**Exercise objective**
Leave out all pictures while repeating the records exactly and completely.

Before-and-after page screenshots

-- Opening Marker --

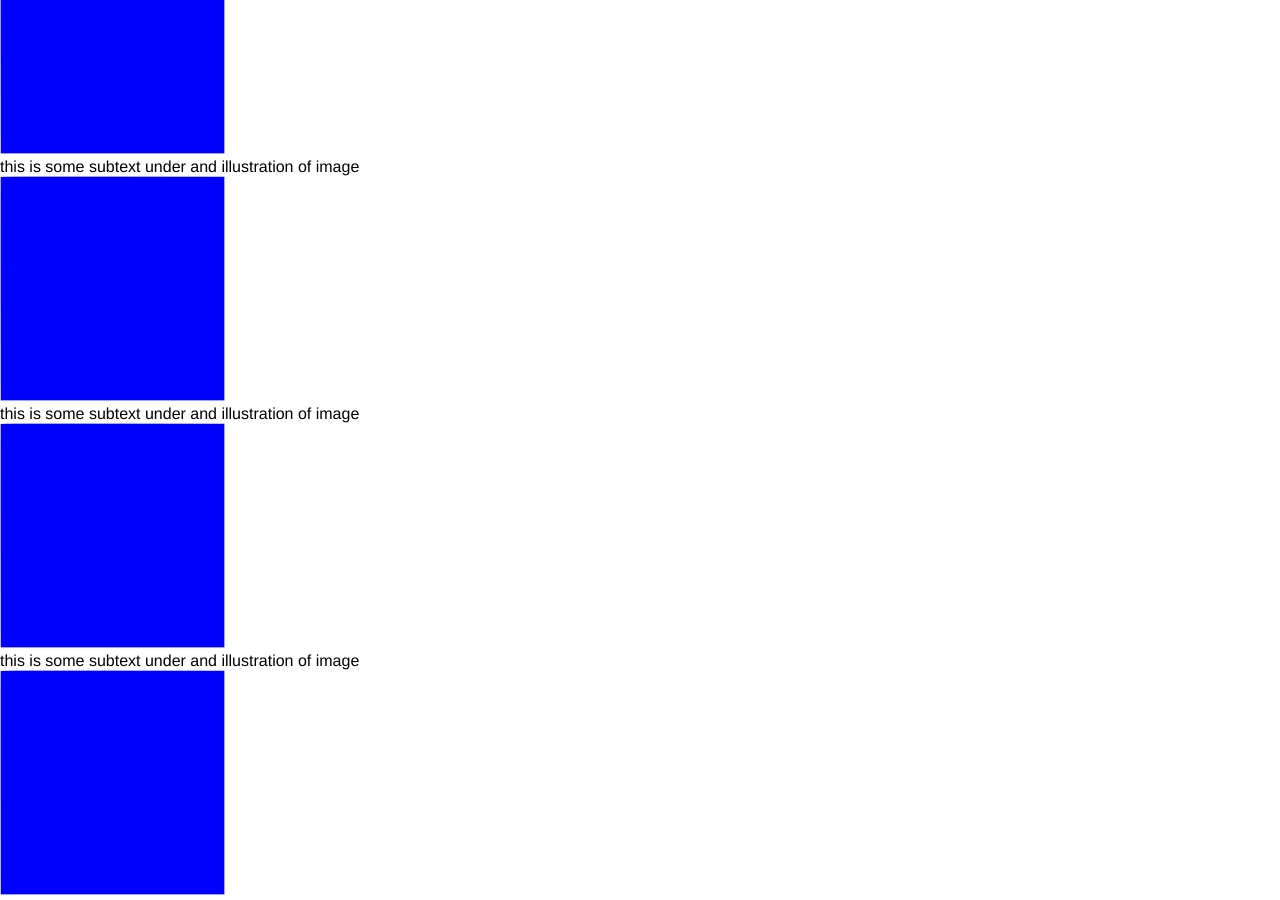
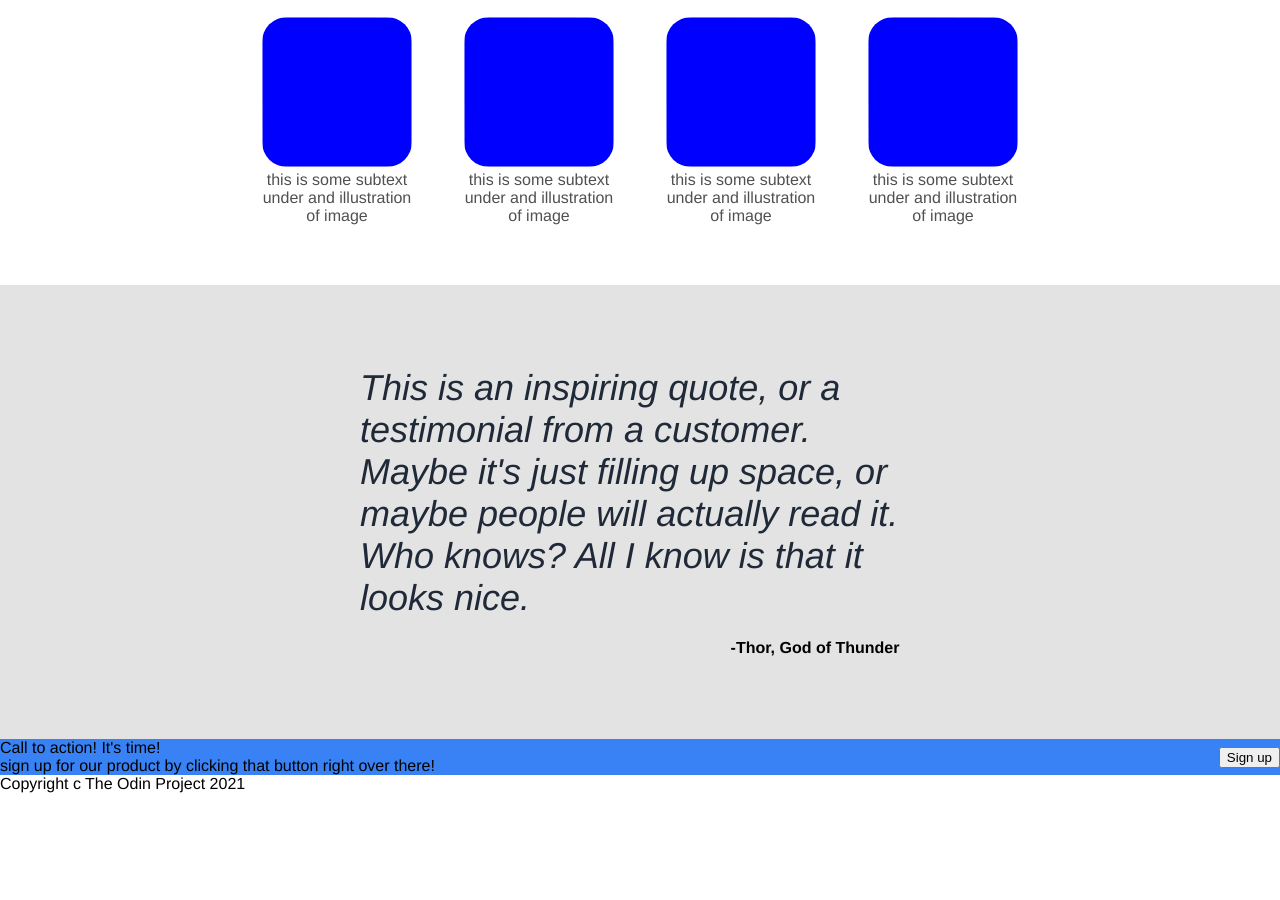
Before and after one commit to mengxihe/Landing-page, a plain HTML site: page index.html in a window 1280 px wide. Shown: the part 526-1426 px from the top of the page. After the commit the page ends 1319 px from the top, so only its background shows below. Drawn offline with Linux system fonts and the light colour scheme.

Commit message:
styled four sections

```diff
--- a/index.html
+++ b/index.html
@@ -25,42 +25,42 @@
                     <div><button class="button-one">Sign up</button></div>
                 </div>
                 <div><img class = "image-one" src = "imgs/meatloaf.jpg" alt="this is a placeholder for an image"></div>
-                </div>
             </div>
+
 
 
             <div class="container-two">
                 <div class="title-two">Some random information.</div>
                 <div class="container-inner">
                     <div class = "info">
-                        <img src="./imgs/images.png" alt="square">
+                        <div><img class="info-img" src="./imgs/images.png" alt="square"></div>
                         <div class = "text">this is some subtext under and illustration of image</div>
                     </div>
                     <div class = "info">
-                        <img src="./imgs/images.png" alt="square">
+                        <div><img class="info-img" src="./imgs/images.png" alt="square"></div>
                         <div class = "text">this is some subtext under and illustration of image</div>
                     </div>
                     <div class = "info">
-                        <img src="./imgs/images.png" alt="square">
+                        <div><img class="info-img" src="./imgs/images.png" alt="square"></div>
                         <div class = "text">this is some subtext under and illustration of image</div>
                     </div>
                     <div class = "info">
-                        <img src="./imgs/images.png" alt="square">
+                        <div><img class="info-img" src="./imgs/images.png" alt="square"></div>
                         <div class = "text">this is some subtext under and illustration of image</div>
                     </div>
                 </div>
             </div>
 
             <div class="container-three">
-                <div class="text-three">
-                    This is an inspiring quote, or a testimonial from a customer. Maybe it's just filling up space, or maybe people will actually read it. Who knows? All I know is that it looks nice.
-                </div>
+                <div class="text-three">This is an inspiring quote, or a testimonial from a customer. Maybe it's just filling up space, or maybe people will actually read it. Who knows? All I know is that it looks nice.</div>
                 <div class="name">-Thor, God of Thunder</div>
             </div>
 
             <div class = "container-four">
+                <div class="four-left">
                 <div class="action">Call to action! It's time!</div>
                 <div class="text-four">sign up for our product by clicking that button right over there!</div>
+                </div>
                 <div class="button"><button>Sign up</button></div>
             </div>
 
@@ -69,5 +69,6 @@
         <div class="footer">
             <div>Copyright c The Odin Project 2021</div>
         </div>
+    </div>
     </body>
 </html>
--- a/styles.css
+++ b/styles.css
@@ -19,7 +19,7 @@ body{
     margin: 0px;
     border: 0px;
     padding: 20px 160px;
-    background-color: #aeaeae;
+    background-color: #1F2937;
 }
 
 a{
@@ -40,7 +40,7 @@ ul{
     display: flex;
     justify-content: space-between;
     align-items: center;
-    background-color: #aeaeae;
+    background-color: #1F2937;
     padding: 60px 160px;
 }
 
@@ -53,7 +53,7 @@ ul{
 }
 
 .image-one{
-    width: 300px;
+    width: 350px;
 }
 
 .title-one{
@@ -71,5 +71,64 @@ ul{
     background:#3882F6;
     border: none;
     border-radius: 8px;
-    padding: 4px 12px;
+    padding: 4px 24px;
 }
+
+.title-two{
+    font-size: 36px;
+    font-weight: bolder;
+    text-align: center;
+    margin: 32px;
+}
+
+.container-inner{
+    display: flex;
+    justify-content: center;
+    gap:52px;
+    margin-bottom: 60px;
+}
+
+.info{
+    max-width: 150px;
+    display: flex;
+    flex-direction: column;
+    align-items: center;
+    text-align: center;
+    color: rgb(80, 80, 80);
+}
+
+.info-img{
+    width: 150px;
+    border-radius: 25px;
+}
+
+.container-three{
+    background-color: #e3e3e3;
+    display: flex;
+    flex-direction: column;
+    align-items: center;
+    padding: 82px;
+    gap:20px;
+}
+
+.text-three{
+    flex-wrap: wrap;
+    width: 560px;
+    font-size: 36px;
+    color: #1F2937;
+    font-weight: lighter;
+    font-style: italic;
+}
+
+.name{
+    display: flex;
+    margin-left: 350px;
+    font-weight: bold;
+}
+
+.container-four{
+    display: flex;
+    justify-content: space-between;
+    align-items: center;
+    background-color: #3882F6;
+}
```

-- Closing Marker --

**Answer below**
Before and after one commit to mengxihe/Landing-page, a plain HTML site: page index.html in a window 1280 px wide. Shown: the part 526-1426 px from the top of the page. After the commit the page ends 1319 px from the top, so only its background shows below. Drawn offline with Linux system fonts and the light colour scheme.

Commit message:
styled four sections

```diff
--- a/index.html
+++ b/index.html
@@ -25,42 +25,42 @@
                     <div><button class="button-one">Sign up</button></div>
                 </div>
                 <div><img class = "image-one" src = "imgs/meatloaf.jpg" alt="this is a placeholder for an image"></div>
-                </div>
             </div>
+
 
 
             <div class="container-two">
                 <div class="title-two">Some random information.</div>
                 <div class="container-inner">
                     <div class = "info">
-                        <img src="./imgs/images.png" alt="square">
+                        <div><img class="info-img" src="./imgs/images.png" alt="square"></div>
                         <div class = "text">this is some subtext under and illustration of image</div>
                     </div>
                     <div class = "info">
-                        <img src="./imgs/images.png" alt="square">
+                        <div><img class="info-img" src="./imgs/images.png" alt="square"></div>
                         <div class = "text">this is some subtext under and illustration of image</div>
                     </div>
                     <div class = "info">
-                        <img src="./imgs/images.png" alt="square">
+                        <div><img class="info-img" src="./imgs/images.png" alt="square"></div>
                         <div class = "text">this is some subtext under and illustration of image</div>
                     </div>
                     <div class = "info">
-                        <img src="./imgs/images.png" alt="square">
+                        <div><img class="info-img" src="./imgs/images.png" alt="square"></div>
                         <div class = "text">this is some subtext under and illustration of image</div>
                     </div>
                 </div>
             </div>
 
             <div class="container-three">
-                <div class="text-three">
-                    This is an inspiring quote, or a testimonial from a customer. Maybe it's just filling up space, or maybe people will actually read it. Who knows? All I know is that it looks nice.
-                </div>
+                <div class="text-three">This is an inspiring quote, or a testimonial from a customer. Maybe it's just filling up space, or maybe people will actually read it. Who knows? All I know is that it looks nice.</div>
                 <div class="name">-Thor, God of Thunder</div>
             </div>
 
             <div class = "container-four">
+                <div class="four-left">
                 <div class="action">Call to action! It's time!</div>
                 <div class="text-four">sign up for our product by clicking that button right over there!</div>
+                </div>
                 <div class="button"><button>Sign up</button></div>
             </div>
 
@@ -69,5 +69,6 @@
         <div class="footer">
             <div>Copyright c The Odin Project 2021</div>
         </div>
+    </div>
     </body>
 </html>
--- a/styles.css
+++ b/styles.css
@@ -19,7 +19,7 @@ body{
     margin: 0px;
     border: 0px;
     padding: 20px 160px;
-    background-color: #aeaeae;
+    background-color: #1F2937;
 }
 
 a{
@@ -40,7 +40,7 @@ ul{
     display: flex;
     justify-content: space-between;
     align-items: center;
-    background-color: #aeaeae;
+    background-color: #1F2937;
     padding: 60px 160px;
 }
 
@@ -53,7 +53,7 @@ ul{
 }
 
 .image-one{
-    width: 300px;
+    width: 350px;
 }
 
 .title-one{
@@ -71,5 +71,64 @@ ul{
     background:#3882F6;
     border: none;
     border-radius: 8px;
-    padding: 4px 12px;
+    padding: 4px 24px;
 }
+
+.title-two{
+    font-size: 36px;
+    font-weight: bolder;
+    text-align: center;
+    margin: 32px;
+}
+
+.container-inner{
+    display: flex;
+    justify-content: center;
+    gap:52px;
+    margin-bottom: 60px;
+}
+
+.info{
+    max-width: 150px;
+    display: flex;
+    flex-direction: column;
+    align-items: center;
+    text-align: center;
+    color: rgb(80, 80, 80);
+}
+
+.info-img{
+    width: 150px;
+    border-radius: 25px;
+}
+
+.container-three{
+    background-color: #e3e3e3;
+    display: flex;
+    flex-direction: column;
+    align-items: center;
+    padding: 82px;
+    gap:20px;
+}
+
+.text-three{
+    flex-wrap: wrap;
+    width: 560px;
+    font-size: 36px;
+    color: #1F2937;
+    font-weight: lighter;
+    font-style: italic;
+}
+
+.name{
+    display: flex;
+    margin-left: 350px;
+    font-weight: bold;
+}
+
+.container-four{
+    display: flex;
+    justify-content: space-between;
+    align-items: center;
+    background-color: #3882F6;
+}
```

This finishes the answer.